*WHAT YOU ARE ASKED TO DO:*
Search the material below for the string "HONDA". Return every line that holds it.

*DATA FOR THE TASK:*
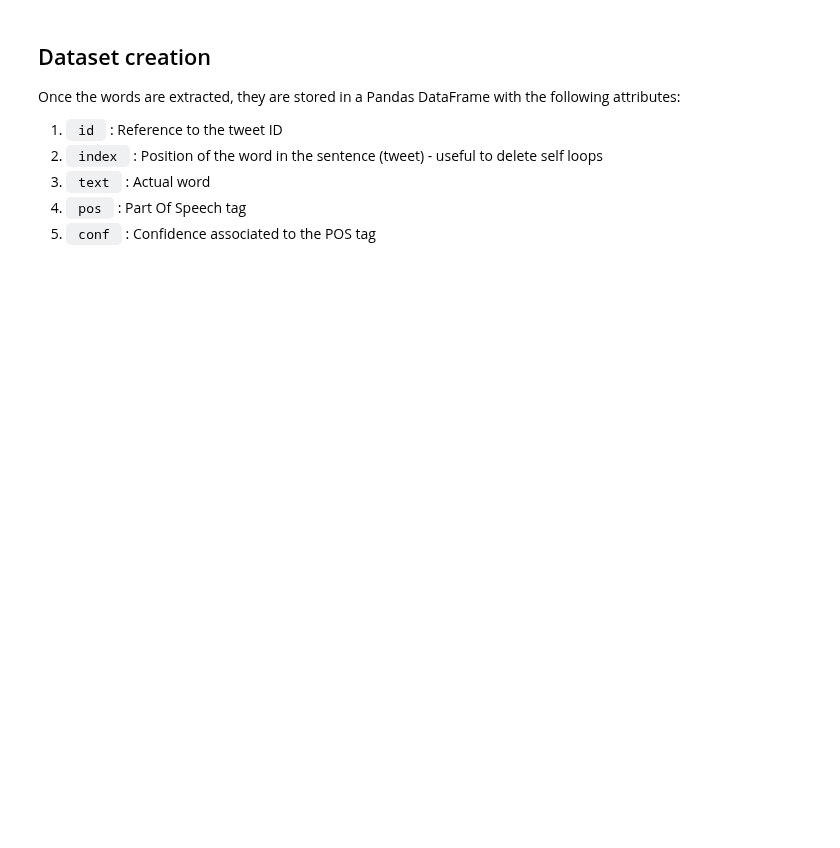
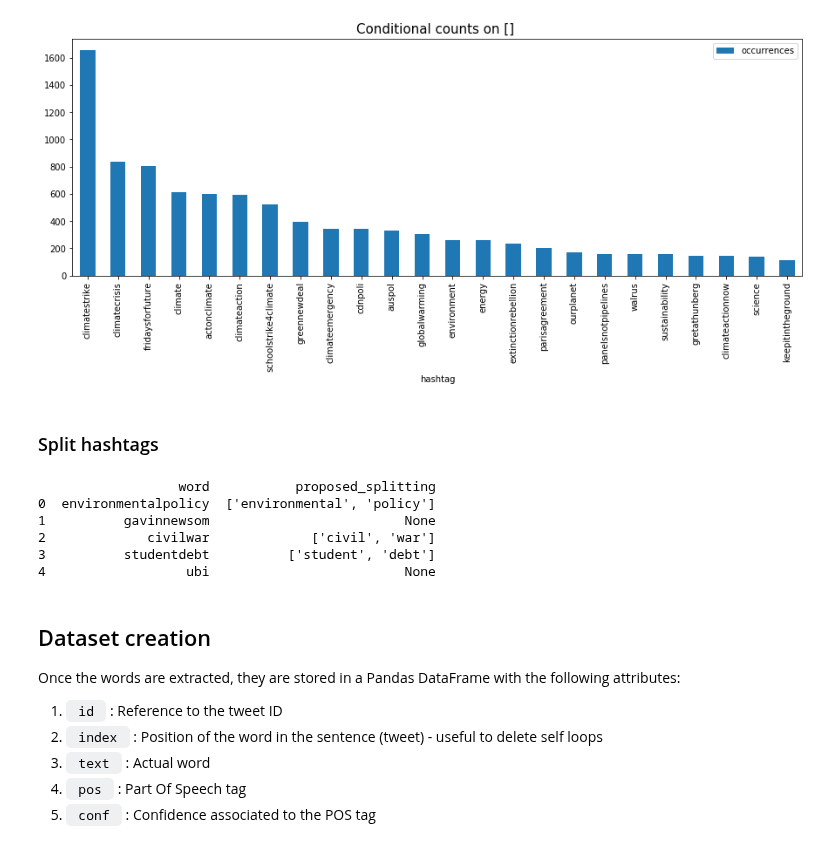
Before and after one commit to Mmiglio/ClimateAction, a Jupyter notebook: extract_words.ipynb, the cells around one changed output. Saved outputs shown, nothing was run; the diff lists cells and outputs as text; code cells hidden in the pictures; blank space fills up the shorter version.

```diff
--- a/extract_words.ipynb
+++ b/extract_words.ipynb
@@ -8,3 +37,18 @@ from modules.words import *
+# %%
+top_hash_post = filter_dataset(tweets[2019], words=[], n_max=25, n_min=1)
+# %% [output]
+[figure, added]
+# %% [markdown]
+### Split hashtags
+# %%
+splitter(top_hash_pre, top_hash_post, save = True)
+# %% [output]
+                  word           proposed_splitting
+0  environmentalpolicy  ['environmental', 'policy']
+1          gavinnewsom                         None
+2             civilwar             ['civil', 'war']
+3          studentdebt          ['student', 'debt']
+4                  ubi                         None
 # %% [markdown]
 ## Dataset creation
 
```
Also changed, not shown: parts of 9 cells of this notebook, 4 other files.
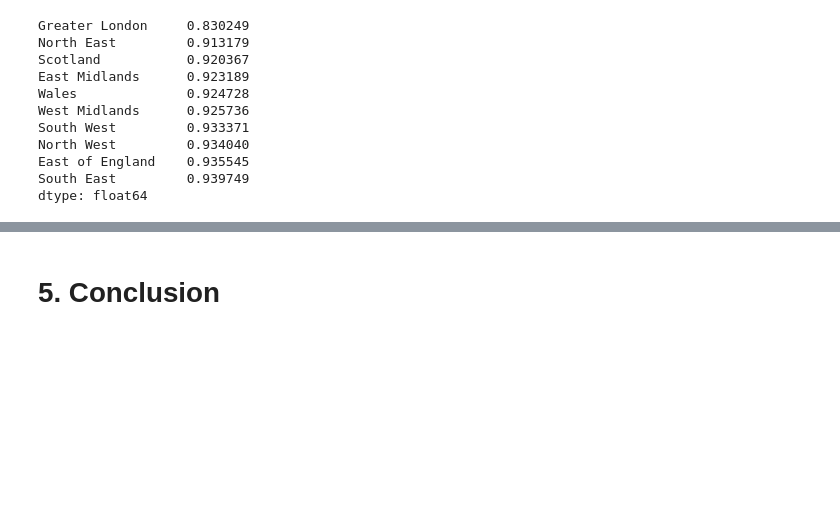
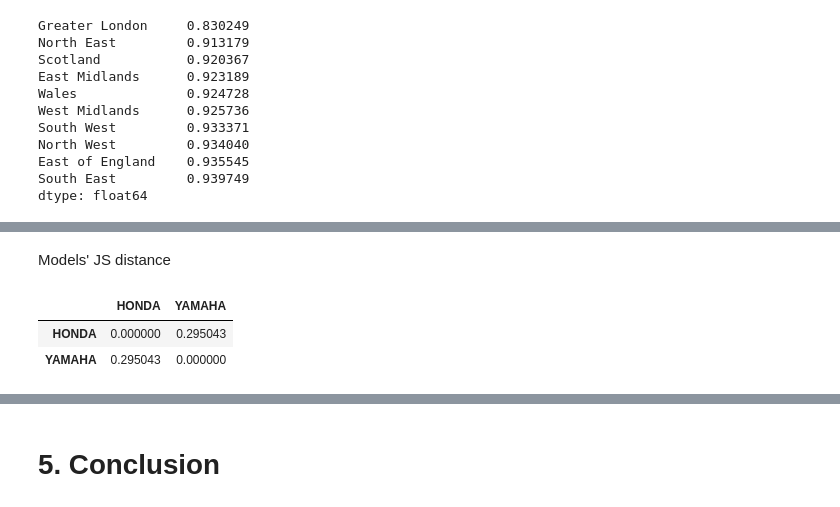
Before and after one commit to sttseitlin/MOT-test-for-motorcycles, a Jupyter notebook: moto.ipynb, the cells around one changed output, grey strips where cells are left out. Cells and saved outputs as stored; diff of their text form; code cells hidden in the pictures; blank space fills up the shorter version.

```diff
--- a/moto.ipynb
+++ b/moto.ipynb
@@ -3157,7 +3224,7 @@ Ranking of rfrs for decade of registration
 | 9 | Lamps and reflectors | Stop lamp | Stop lamp missing, inoperative or... | 3 | 2 | 4 | 7 | 9 |
 | 10 | Steering | Headbearings | Steering head bearings excessivel... | 22 | 24 | 21 | 16 | 10 |
 # %%
-def js_distance_matrix(df):
+def js_distance(df):
     num_cols = df.select_dtypes(include='number').columns
     df = df[num_cols]
     n = len(num_cols)
@@ -3851,0 +3917,9 @@ first_test_failed_items
+# %%
+js_distance_matrix = js_distance(cbr_fzs_pivot)
+display(Markdown("Models' JS distance"))
+js_distance_matrix
+# %% [output]
+Models' JS distance
+|  | HONDA | YAMAHA |
+| HONDA | 0.000000 | 0.295043 |
+| YAMAHA | 0.295043 | 0.000000 |
```
Also changed, not shown: parts of 44 cells of this notebook.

*WRITTEN ANSWER:*
+|  | HONDA | YAMAHA |
+| HONDA | 0.000000 | 0.295043 |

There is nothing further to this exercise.